- **WORK ORDER**: Copy every entry exactly as it stands, though any image it holds should stay out of the copy.

Front-end code edit data:
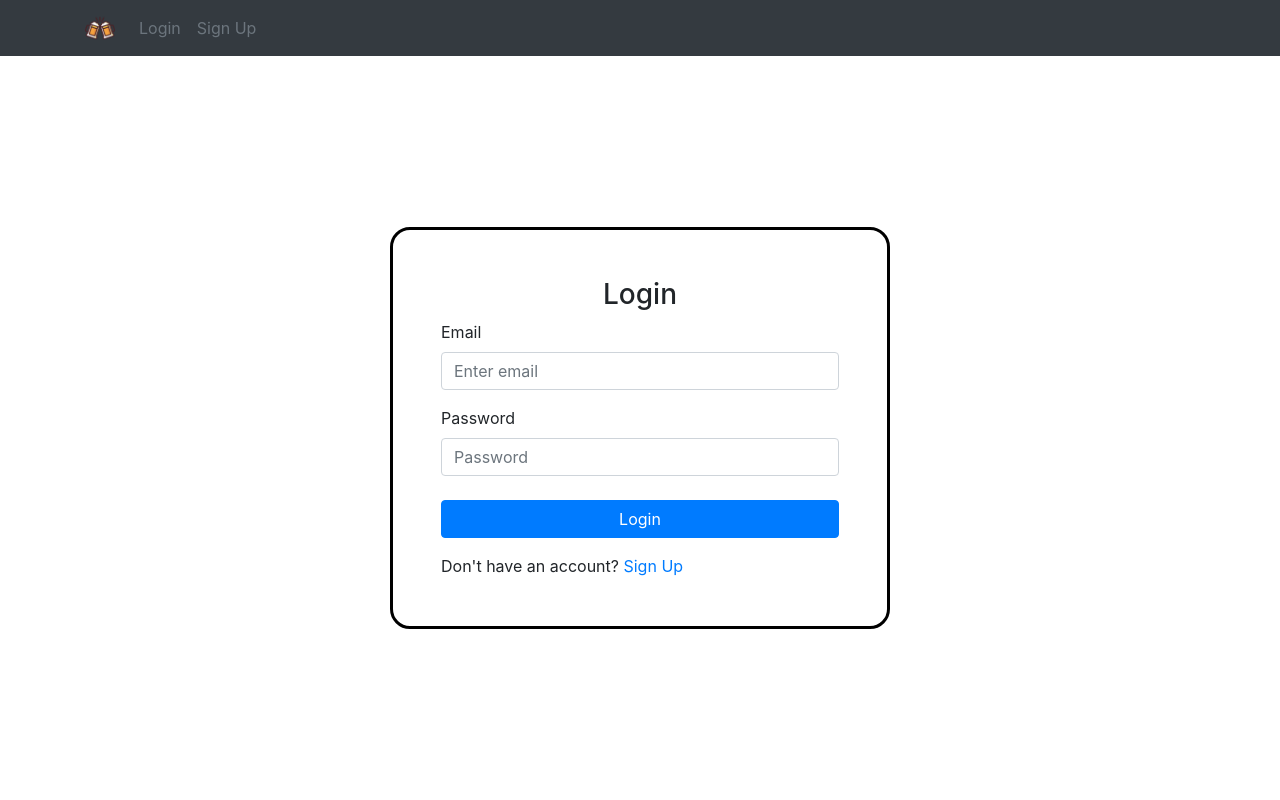
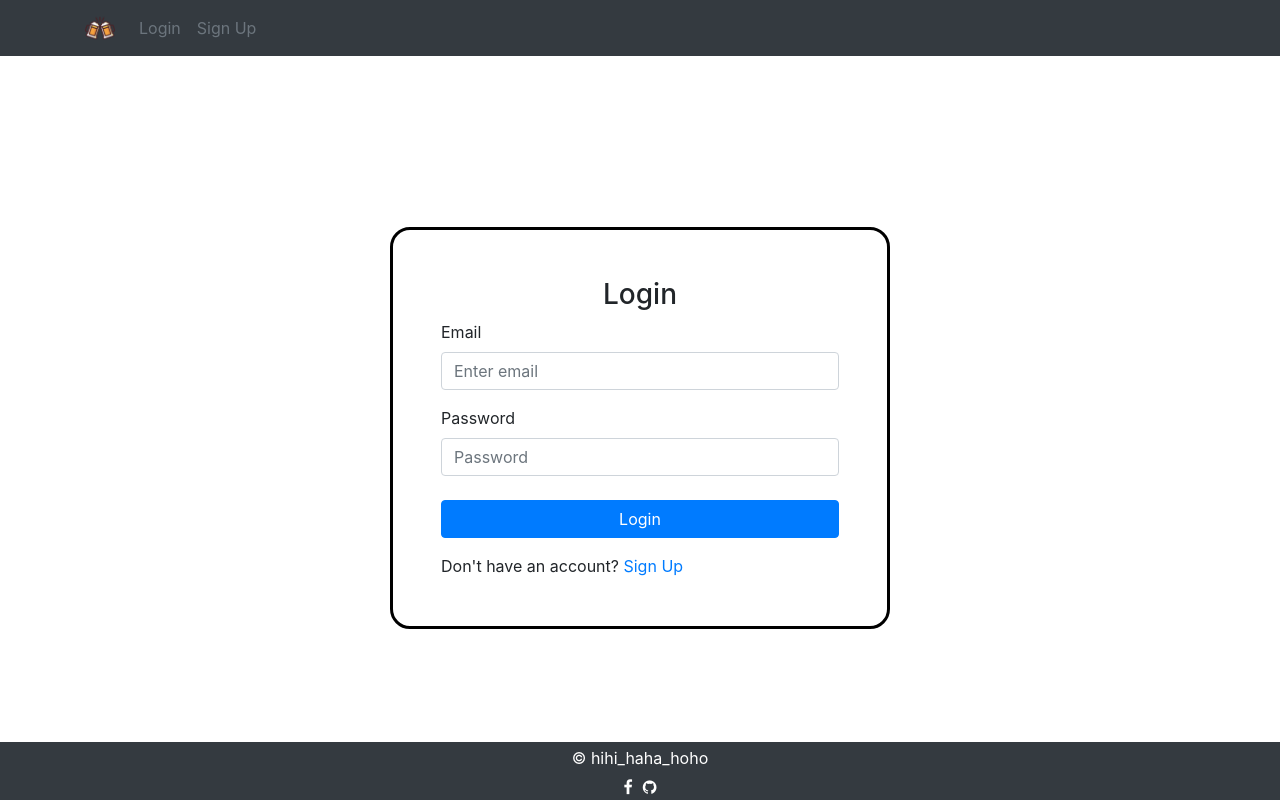
Before and after one commit to dqdzung/CF46-Project-UI, a React (Create React App) app in the folder project-ui/: page /login in a window 1280 px wide. Built offline with nearby package versions, Linux system fonts and the light colour scheme.

Commit message:
more css + footer

```diff
--- a/project-ui/package.json
+++ b/project-ui/package.json
@@ -10,6 +10,7 @@
 		"bootstrap": "^4.6.0",
 		"dotenv": "^8.2.0",
 		"firebase": "^8.4.2",
+		"font-awesome": "^4.7.0",
 		"react": "^17.0.2",
 		"react-bootstrap": "^1.5.2",
 		"react-dom": "^17.0.2",
--- a/project-ui/src/App.css
+++ b/project-ui/src/App.css
@@ -1,5 +1,9 @@
 .App {
 	text-align: center;
+	display: flex;
+	align-items: center;
+	justify-content: center;
+	height: 100%;
 }
 
 .App-logo {
--- a/project-ui/src/App.js
+++ b/project-ui/src/App.js
@@ -46,7 +46,7 @@ function App() {
 		fetchUser();
 	}, []);
 
-	if (loading) return <Loading></Loading>;
+	if (loading) return <h1>Loading...</h1>;
 
 	return (
 		<div className="App">
--- a/project-ui/src/components/BillItemList/BillItemList.jsx
+++ b/project-ui/src/components/BillItemList/BillItemList.jsx
@@ -11,7 +11,7 @@ const Item = ({ item, onClick, onValueChange, setDisable }) => {
 	return (
 		<Row
 			item={item}
-			className="p-2 d-flex align-items-center justify-content-center"
+			className="p-2 d-flex align-items-center justify-content-center item"
 		>
 			<Col>{item.name}</Col>
 			<Col>
@@ -59,9 +59,9 @@ const BillItemList = (props) => {
 				{listItems}
 				{items.length ? (
 					<>
-						<Row className="total-wrapper">
+						<Row className="total-wrapper mt-4">
 							<Col>Total:</Col>
-							<Col className="text-right">{total}</Col>
+							<Col className="text-right total">{total}</Col>
 						</Row>
 						<div className="button-container d-flex justify-content-center mt-4">
 							<Button
--- a/project-ui/src/components/BillItemList/billItem.style.css
+++ b/project-ui/src/components/BillItemList/billItem.style.css
@@ -15,3 +15,12 @@
 .total-wrapper {
 	font-size: 40px;
 }
+
+.item:hover {
+	border-radius: 10px;
+	background-color: rgb(225, 225, 225);
+}
+
+.total {
+	font-weight: bold;
+}
--- /dev/null
+++ b/project-ui/src/components/Footer/Footer.jsx
@@ -0,0 +1,32 @@
+import React from "react";
+import "./footer.style.css";
+
+const Footer = () => {
+	const goToLink = (link) => {
+		window.location.replace(link);
+	};
+
+	return (
+		<div className="footer">
+			<div className="m-1">© hihi_haha_hoho</div>
+			<div>
+				<div
+					className="fa fa-facebook grow"
+					onClick={() => {
+						goToLink("https://www.facebook.com/dqdzung");
+					}}
+				></div>
+				<div
+					className="fa fa-github grow"
+					onClick={() => {
+						goToLink(
+							"https://github.com/hihi-haha-hoho/CF46-Project-UI/tree/master/project-ui"
+						);
+					}}
+				></div>
+			</div>
+		</div>
+	);
+};
+
+export default Footer;
--- /dev/null
+++ b/project-ui/src/components/Footer/footer.style.css
@@ -0,0 +1,16 @@
+.footer {
+	position: fixed;
+	left: 0;
+	bottom: 0;
+	width: 100%;
+	background-color: #343a40;
+	color: white;
+	display: flex;
+	flex-direction: column;
+	align-items: center;
+	justify-content: center;
+}
+
+.fa {
+	margin: 5px;
+}
--- a/project-ui/src/components/ItemCard/itemCard.style.css
+++ b/project-ui/src/components/ItemCard/itemCard.style.css
@@ -28,3 +28,7 @@
 .grow:hover {
 	transform: scale(1.05);
 }
+
+.ordered {
+	opacity: 0.5;
+}
--- a/project-ui/src/components/Layout/MainLayout.jsx
+++ b/project-ui/src/components/Layout/MainLayout.jsx
@@ -1,10 +1,12 @@
 import MyNav from "../Navbar/MyNav";
+import Footer from "../Footer/Footer";
 
 const MainLayout = (props) => {
 	return (
 		<div>
 			<MyNav></MyNav>
 			{props.children}
+			<Footer></Footer>
 		</div>
 	);
 };
--- a/project-ui/src/firebase/index.js
+++ b/project-ui/src/firebase/index.js
@@ -1,5 +1,6 @@
 import firebase from "firebase/app";
 import "firebase/firebase-storage";
+import "font-awesome/css/font-awesome.min.css";
 
 const firebaseConfig = {
 	apiKey: "AIzaSyATYkAU4WRhYWsjkC5gp9IH-PWRUZwV3eE",
--- a/project-ui/src/pages/Table/Table.jsx
+++ b/project-ui/src/pages/Table/Table.jsx
@@ -52,11 +52,11 @@ const Table = () => {
 	useEffect(() => {
 		fetchItems();
 		fetchTableBill();
-	});
+	}, []);
 
 	const handleAddBill = (item) => {
 		if (billItems.some((elem) => elem.id === item._id)) {
-			return console.log(billItems);
+			return;
 		}
 		setBillItems((prevState) => {
 			const newBillItem = {
```
Also changed, not shown: 1 other file (tests, documents, lock files or other folders). Lines whose indentation alone changed are shown as unchanged.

- **EXERCISE RESULT**:
Before and after one commit to dqdzung/CF46-Project-UI, a React (Create React App) app in the folder project-ui/: page /login in a window 1280 px wide. Built offline with nearby package versions, Linux system fonts and the light colour scheme.

Commit message:
more css + footer

```diff
--- a/project-ui/package.json
+++ b/project-ui/package.json
@@ -10,6 +10,7 @@
 		"bootstrap": "^4.6.0",
 		"dotenv": "^8.2.0",
 		"firebase": "^8.4.2",
+		"font-awesome": "^4.7.0",
 		"react": "^17.0.2",
 		"react-bootstrap": "^1.5.2",
 		"react-dom": "^17.0.2",
--- a/project-ui/src/App.css
+++ b/project-ui/src/App.css
@@ -1,5 +1,9 @@
 .App {
 	text-align: center;
+	display: flex;
+	align-items: center;
+	justify-content: center;
+	height: 100%;
 }
 
 .App-logo {
--- a/project-ui/src/App.js
+++ b/project-ui/src/App.js
@@ -46,7 +46,7 @@ function App() {
 		fetchUser();
 	}, []);
 
-	if (loading) return <Loading></Loading>;
+	if (loading) return <h1>Loading...</h1>;
 
 	return (
 		<div className="App">
--- a/project-ui/src/components/BillItemList/BillItemList.jsx
+++ b/project-ui/src/components/BillItemList/BillItemList.jsx
@@ -11,7 +11,7 @@ const Item = ({ item, onClick, onValueChange, setDisable }) => {
 	return (
 		<Row
 			item={item}
-			className="p-2 d-flex align-items-center justify-content-center"
+			className="p-2 d-flex align-items-center justify-content-center item"
 		>
 			<Col>{item.name}</Col>
 			<Col>
@@ -59,9 +59,9 @@ const BillItemList = (props) => {
 				{listItems}
 				{items.length ? (
 					<>
-						<Row className="total-wrapper">
+						<Row className="total-wrapper mt-4">
 							<Col>Total:</Col>
-							<Col className="text-right">{total}</Col>
+							<Col className="text-right total">{total}</Col>
 						</Row>
 						<div className="button-container d-flex justify-content-center mt-4">
 							<Button
--- a/project-ui/src/components/BillItemList/billItem.style.css
+++ b/project-ui/src/components/BillItemList/billItem.style.css
@@ -15,3 +15,12 @@
 .total-wrapper {
 	font-size: 40px;
 }
+
+.item:hover {
+	border-radius: 10px;
+	background-color: rgb(225, 225, 225);
+}
+
+.total {
+	font-weight: bold;
+}
--- /dev/null
+++ b/project-ui/src/components/Footer/Footer.jsx
@@ -0,0 +1,32 @@
+import React from "react";
+import "./footer.style.css";
+
+const Footer = () => {
+	const goToLink = (link) => {
+		window.location.replace(link);
+	};
+
+	return (
+		<div className="footer">
+			<div className="m-1">© hihi_haha_hoho</div>
+			<div>
+				<div
+					className="fa fa-facebook grow"
+					onClick={() => {
+						goToLink("https://www.facebook.com/dqdzung");
+					}}
+				></div>
+				<div
+					className="fa fa-github grow"
+					onClick={() => {
+						goToLink(
+							"https://github.com/hihi-haha-hoho/CF46-Project-UI/tree/master/project-ui"
+						);
+					}}
+				></div>
+			</div>
+		</div>
+	);
+};
+
+export default Footer;
--- /dev/null
+++ b/project-ui/src/components/Footer/footer.style.css
@@ -0,0 +1,16 @@
+.footer {
+	position: fixed;
+	left: 0;
+	bottom: 0;
+	width: 100%;
+	background-color: #343a40;
+	color: white;
+	display: flex;
+	flex-direction: column;
+	align-items: center;
+	justify-content: center;
+}
+
+.fa {
+	margin: 5px;
+}
--- a/project-ui/src/components/ItemCard/itemCard.style.css
+++ b/project-ui/src/components/ItemCard/itemCard.style.css
@@ -28,3 +28,7 @@
 .grow:hover {
 	transform: scale(1.05);
 }
+
+.ordered {
+	opacity: 0.5;
+}
--- a/project-ui/src/components/Layout/MainLayout.jsx
+++ b/project-ui/src/components/Layout/MainLayout.jsx
@@ -1,10 +1,12 @@
 import MyNav from "../Navbar/MyNav";
+import Footer from "../Footer/Footer";
 
 const MainLayout = (props) => {
 	return (
 		<div>
 			<MyNav></MyNav>
 			{props.children}
+			<Footer></Footer>
 		</div>
 	);
 };
--- a/project-ui/src/firebase/index.js
+++ b/project-ui/src/firebase/index.js
@@ -1,5 +1,6 @@
 import firebase from "firebase/app";
 import "firebase/firebase-storage";
+import "font-awesome/css/font-awesome.min.css";
 
 const firebaseConfig = {
 	apiKey: "AIzaSyATYkAU4WRhYWsjkC5gp9IH-PWRUZwV3eE",
--- a/project-ui/src/pages/Table/Table.jsx
+++ b/project-ui/src/pages/Table/Table.jsx
@@ -52,11 +52,11 @@ const Table = () => {
 	useEffect(() => {
 		fetchItems();
 		fetchTableBill();
-	});
+	}, []);
 
 	const handleAddBill = (item) => {
 		if (billItems.some((elem) => elem.id === item._id)) {
-			return console.log(billItems);
+			return;
 		}
 		setBillItems((prevState) => {
 			const newBillItem = {
```
Also changed, not shown: 1 other file (tests, documents, lock files or other folders). Lines whose indentation alone changed are shown as unchanged.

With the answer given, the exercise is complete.